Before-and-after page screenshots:
○ ○ ○ ○

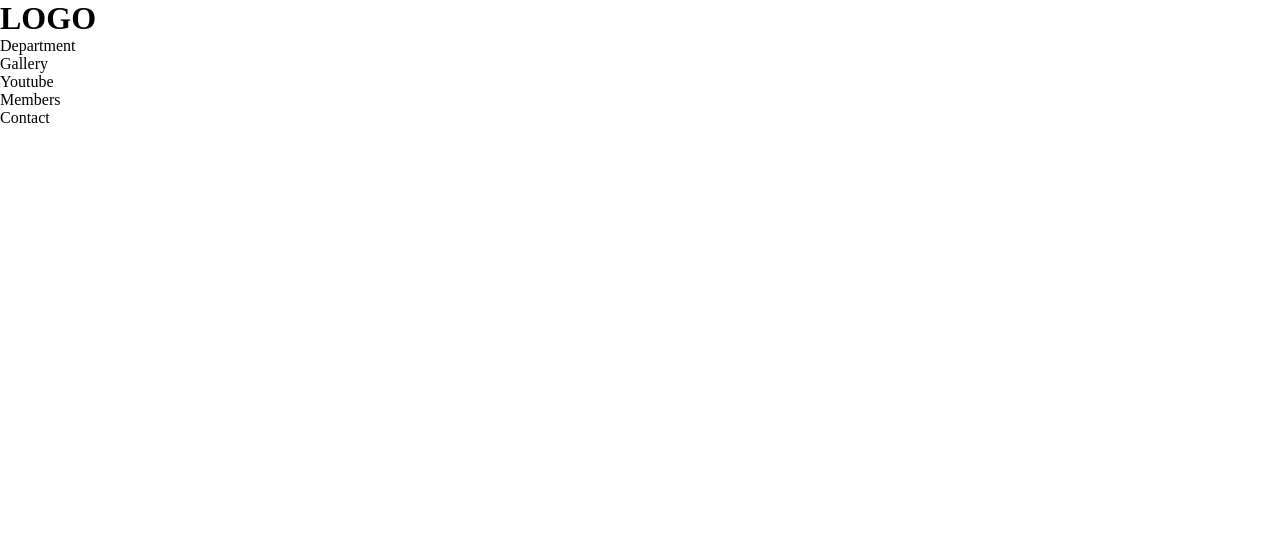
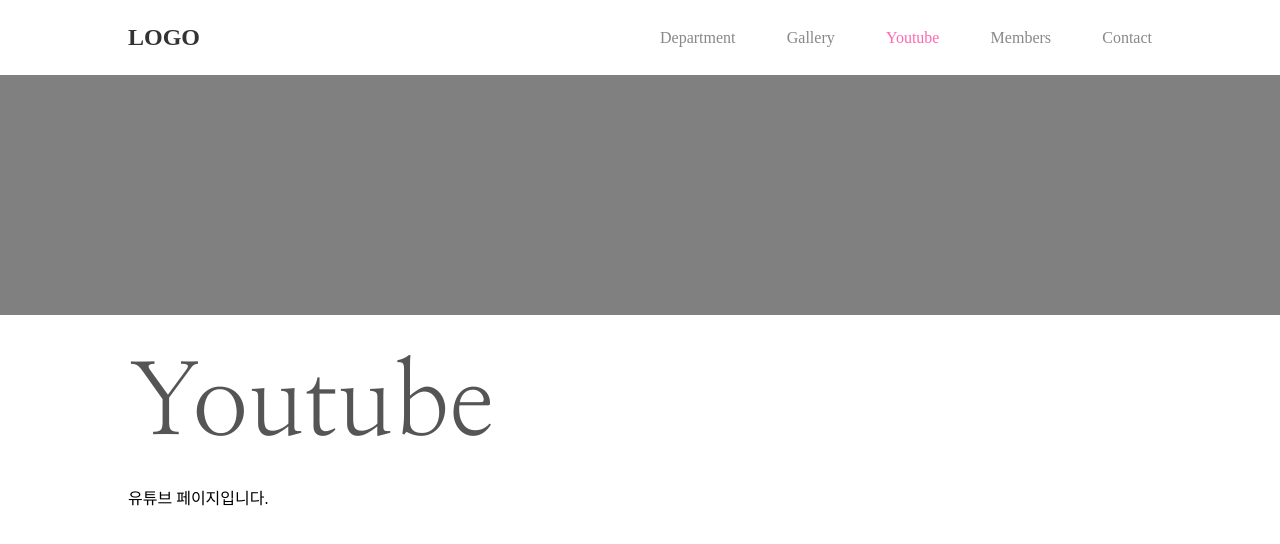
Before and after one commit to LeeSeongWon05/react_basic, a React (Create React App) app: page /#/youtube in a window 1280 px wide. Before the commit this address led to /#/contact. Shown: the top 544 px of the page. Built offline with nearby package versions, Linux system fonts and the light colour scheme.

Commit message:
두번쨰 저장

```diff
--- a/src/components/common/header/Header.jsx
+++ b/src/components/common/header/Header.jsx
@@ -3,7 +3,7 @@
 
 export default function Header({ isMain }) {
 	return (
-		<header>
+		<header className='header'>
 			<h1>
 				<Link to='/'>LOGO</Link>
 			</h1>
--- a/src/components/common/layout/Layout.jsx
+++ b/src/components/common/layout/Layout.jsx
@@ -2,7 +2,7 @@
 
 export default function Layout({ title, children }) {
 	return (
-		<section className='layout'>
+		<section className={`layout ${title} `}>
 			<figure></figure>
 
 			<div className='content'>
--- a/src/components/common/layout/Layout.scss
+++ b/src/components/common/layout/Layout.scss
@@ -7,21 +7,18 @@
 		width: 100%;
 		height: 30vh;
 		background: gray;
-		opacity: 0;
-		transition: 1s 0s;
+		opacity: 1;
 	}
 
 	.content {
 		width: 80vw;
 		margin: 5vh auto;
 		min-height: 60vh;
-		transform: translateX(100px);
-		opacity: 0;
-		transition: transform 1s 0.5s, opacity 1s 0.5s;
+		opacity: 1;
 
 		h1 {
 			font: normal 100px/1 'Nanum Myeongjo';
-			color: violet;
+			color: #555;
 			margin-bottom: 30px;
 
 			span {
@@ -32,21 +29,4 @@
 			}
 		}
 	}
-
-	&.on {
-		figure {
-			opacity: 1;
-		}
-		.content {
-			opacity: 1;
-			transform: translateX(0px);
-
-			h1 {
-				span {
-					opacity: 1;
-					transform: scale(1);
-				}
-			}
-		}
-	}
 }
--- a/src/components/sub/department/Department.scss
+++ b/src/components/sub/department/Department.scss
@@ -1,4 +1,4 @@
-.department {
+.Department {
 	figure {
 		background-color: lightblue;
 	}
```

○ ○ ○ ○

**Your objective**. The entries above should be retyped exactly, minus any pictures.

**Completed exercise**.
Before and after one commit to LeeSeongWon05/react_basic, a React (Create React App) app: page /#/youtube in a window 1280 px wide. Before the commit this address led to /#/contact. Shown: the top 544 px of the page. Built offline with nearby package versions, Linux system fonts and the light colour scheme.

Commit message:
두번쨰 저장

```diff
--- a/src/components/common/header/Header.jsx
+++ b/src/components/common/header/Header.jsx
@@ -3,7 +3,7 @@
 
 export default function Header({ isMain }) {
 	return (
-		<header>
+		<header className='header'>
 			<h1>
 				<Link to='/'>LOGO</Link>
 			</h1>
--- a/src/components/common/layout/Layout.jsx
+++ b/src/components/common/layout/Layout.jsx
@@ -2,7 +2,7 @@
 
 export default function Layout({ title, children }) {
 	return (
-		<section className='layout'>
+		<section className={`layout ${title} `}>
 			<figure></figure>
 
 			<div className='content'>
--- a/src/components/common/layout/Layout.scss
+++ b/src/components/common/layout/Layout.scss
@@ -7,21 +7,18 @@
 		width: 100%;
 		height: 30vh;
 		background: gray;
-		opacity: 0;
-		transition: 1s 0s;
+		opacity: 1;
 	}
 
 	.content {
 		width: 80vw;
 		margin: 5vh auto;
 		min-height: 60vh;
-		transform: translateX(100px);
-		opacity: 0;
-		transition: transform 1s 0.5s, opacity 1s 0.5s;
+		opacity: 1;
 
 		h1 {
 			font: normal 100px/1 'Nanum Myeongjo';
-			color: violet;
+			color: #555;
 			margin-bottom: 30px;
 
 			span {
@@ -32,21 +29,4 @@
 			}
 		}
 	}
-
-	&.on {
-		figure {
-			opacity: 1;
-		}
-		.content {
-			opacity: 1;
-			transform: translateX(0px);
-
-			h1 {
-				span {
-					opacity: 1;
-					transform: scale(1);
-				}
-			}
-		}
-	}
 }
--- a/src/components/sub/department/Department.scss
+++ b/src/components/sub/department/Department.scss
@@ -1,4 +1,4 @@
-.department {
+.Department {
 	figure {
 		background-color: lightblue;
 	}
```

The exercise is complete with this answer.